My afternoon office at Point Pinos
The day started off incredibly slowly. There was barely a trickle of Sooty shearwaters passing the point when I arrived at noon. Slowly the afternoon winds built, and with it a few more birds appeared. A few parasitic jaegers cruised by, and I was able to pick out a Pink-footed shearwater or two. Humpback whales surfaced here and there, and although the birdlife was a bit thin, it was a thoroughly pleasant afternoon. The highlight of the first two hours though was a Peregrine falcon pursuing and capturing an Elegant tern out of the air right over the water! The raptor returned to a shoreline rock whereupon it tore the tern to bits. It was very exciting.
Eventually more shearwaters appeared around some bird activity in the vicinity of some bait pushed to the surface by some sort of marine mammals. With this activity, came a very large jaeger with loads of white in the wings that I identified as a Pomarine. I had seen probable Poms at Pigeon Point a few days ago, but this big heavy bird left no doubt in my mind. My last expected pelagic species had joined the party at #564. The Pomarine had shown at around 3pm. This meant that I had roughly another 3 hours before sunset to stare out into the abyss and wait for who-knows-what to fly by.

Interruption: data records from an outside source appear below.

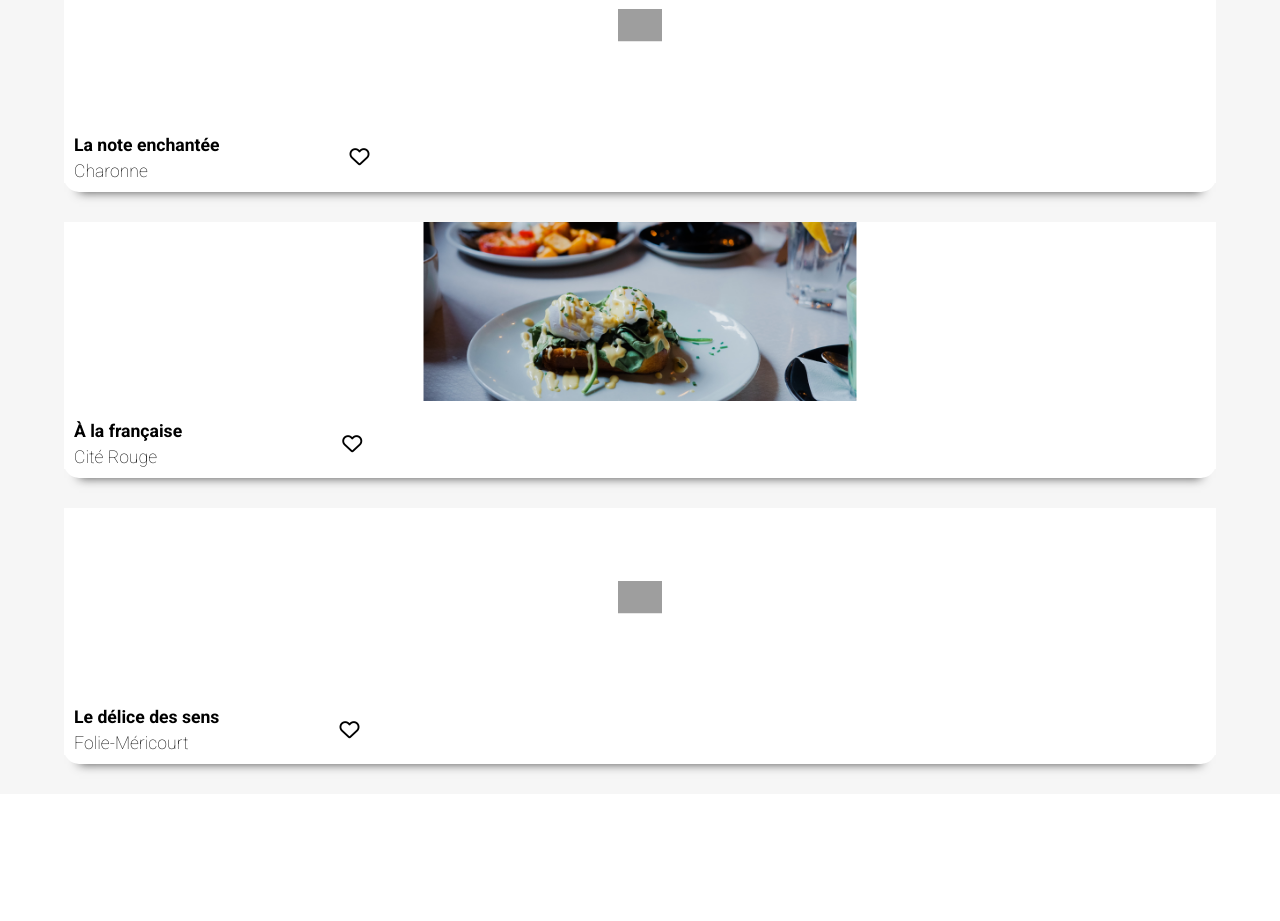
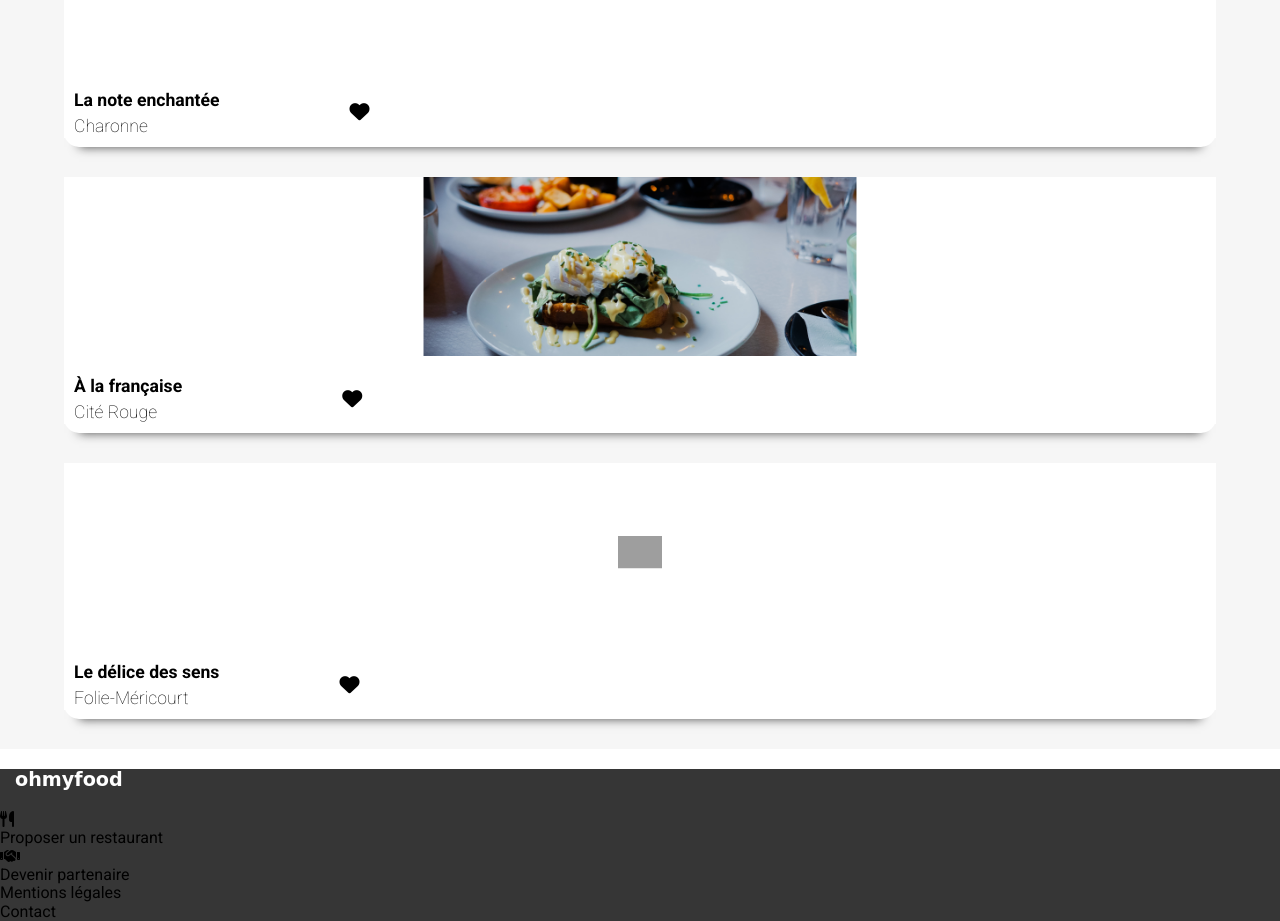
Before and after one commit to ToDestiny/AnthonyColas_3_12112021, a website: page index.html in a window 1280 px wide. Shown: the part 1238-2159 px from the top of the page. Before the commit the page ends 2077 px from the top, so only its background shows below. Drawn offline with nearby package versions, Linux system fonts and the light colour scheme; grey boxes are pictures that could not be loaded; a web font is replaced by a local one.

Commit message:
footer started

```diff
--- a/index.html
+++ b/index.html
@@ -69,7 +69,7 @@
 						</div>
 						<div class="card_right">
 							<p id="flag">Nouveau</p>
-							<i class="far fa-heart fa-lg"></i>
+							<i class="fas fa-heart fa-lg"></i>
 						</div>
 					</div>
 				</div>
@@ -84,7 +84,7 @@
 						</div>
 						<div class="card_right">
 							<p id="flag">Nouveau</p>
-							<i class="far fa-heart fa-lg"></i>
+							<i class="fas fa-heart fa-lg"></i>
 						</div>
 					</div>
 				</div>
@@ -98,7 +98,7 @@
 							<p>Cité Rouge</p>
 						</div>
 						<div class="card_right">
-							<i class="far fa-heart fa-lg h3"></i>
+							<i class="fas fa-heart fa-lg h3"></i>
 						</div>
 					</div>
 				</div>
@@ -112,16 +112,29 @@
 							<p>Folie-Méricourt</p>
 						</div>
 						<div class="card_right">
-							<i class="far fa-heart fa-lg h4"></i>
+							<i class="fas fa-heart fa-lg h4"></i>
 						</div>
 					</div>
 				</div>
 		</section>
 
 		<footer>
-
+			<nav class="footer_nav">
+				<h2>ohmyfood</h2>
+				<div class="footer_nav">
+					<div class="row">
+						<i class="fas fa-utensils"></i>
+						<p>Proposer un restaurant</p>
+					</div>
+					<div class="row">
+						<i class="fas fa-handshake"></i>
+						<p>Devenir partenaire</p>
+					</div>
+					<p>Mentions légales</p>
+					<p>Contact</p>
+				</div>
+			</nav>
 		</footer>
-
 	</body>
 
 </html>
--- a/sass/layout/_footer.scss
+++ b/sass/layout/_footer.scss
@@ -0,0 +1,19 @@
+/* Home SCSS */
+
+@import "../utils/all";
+
+.footer {
+  background-color: $background-footers;
+  &_nav {
+    background-color: $background-footer;
+    & h2 {
+      @include typo-logo;
+      margin: -40px 0 20px 15px;
+    }
+  }
+}
+
+.row {
+  display: flex;
+  flex-direction: row;
+}
--- a/sass/pages/_home.scss
+++ b/sass/pages/_home.scss
@@ -2,6 +2,10 @@
 
 .header {
   @import "../layout/header";
+}
+
+.footer {
+  @import "../layout/footer";
 }
 
 // Colors
@@ -51,7 +55,6 @@
   flex-direction: column;
   justify-content: center;
   align-items: center;
-  margin-bottom: 45px;
   h2 {
     width: 100%;
     @include typo-titles;
@@ -127,6 +130,9 @@
 
 .fa-heart {
   transform: translate(130px);
+  &:hover {
+    color: $colour-secondary;
+  }
 }
 
 #flag {
@@ -191,3 +197,7 @@
 .h4 {
   transform: translate(120px, 35px);
 }
+
+.display {
+  display: none;
+}
--- a/sass/utils/_mixins.scss
+++ b/sass/utils/_mixins.scss
@@ -23,6 +23,12 @@
   font-weight: 0;
 }
 
+@mixin typo-logo($color: $white) {
+  color: $color;
+  font-family: $titles_font_family;
+  font-size: 1.2rem;
+}
+
 @mixin reset-list {
   margin: 0;
   padding: 0;
--- a/sass/utils/_variables.scss
+++ b/sass/utils/_variables.scss
@@ -23,3 +23,6 @@ $map-txtclr: #4b4b4b;
 // Home
 $background-hero: #f6f6f6;
 $hover-btn: #f5edff;
+
+// Footer
+$background-footer: #363636;
```
Also changed, not shown: public/css/app.css, 4 other files.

Starting at around 4pm, shearwater activity really increased. Single Black-vents soon became thousands as the birds streamed west out of the bay and around Point Pinos. Although relegated to the second most common species for the first time today, Sooty shearwaters continued to impress as well. Further out, as per usual, I picked a few more Pink-footed, and, closer in, a few additional Parasitic jaegers rifled past me. Wait.....what was that. That bird had a bright, all white underwing. The half-second view was immediately truncated by a wave crest. Damn! Oh wait, there it is again. Could it be a Manx? It was immediately joined by a Black-vent. This comparison showed the mystery bird to be slightly larger than the Black-vent - Manx was out. It also had white cheek, and a contrasting darkish cap. Could it be a Buller's? A quick bank showed the characteristic "M" wing pattern! Yes! This was a bird at which I thought I had an outside chance of finding. Although relatively common most years offshore from Monterey, numbers of this bird have been way down this year. This could be due either to the very warm water in the area (it was 63F today) or to some natural, unexplained fluctuation. Anyway, I figured this would be a tough one from shore on this down year. I actually picked a second one that fellow birders RJ Adams and Bill Reese were able to enjoy. This was a fantastic end to a long but productive day of seawatching. I will surely return to the point tomorrow for another bout of scanning tomorrow. A Flesh-footed shearwater was actually reported at the point before I arrived today by a reliable observer. In Monterey and Pacific Grove, you really never know what might go cruising by!
Me (with hat-hair), RJ Adams
OK, I am going to hit the hay a bit early to get some extra rest tonight!
Positioned as you are on the cusp the Big Sur portion of your ride, you are no doubt are aware of the "countability" of the California Condor, at least according to the ABA RSEC vote: http://listing.aba.org/rsec-vote-2014-04/ Interested to see where this bird lands on your list should you be fortunate enough to see it in the near future (same for a certain Falcon when you get to the RGV in December)...ReplyDelete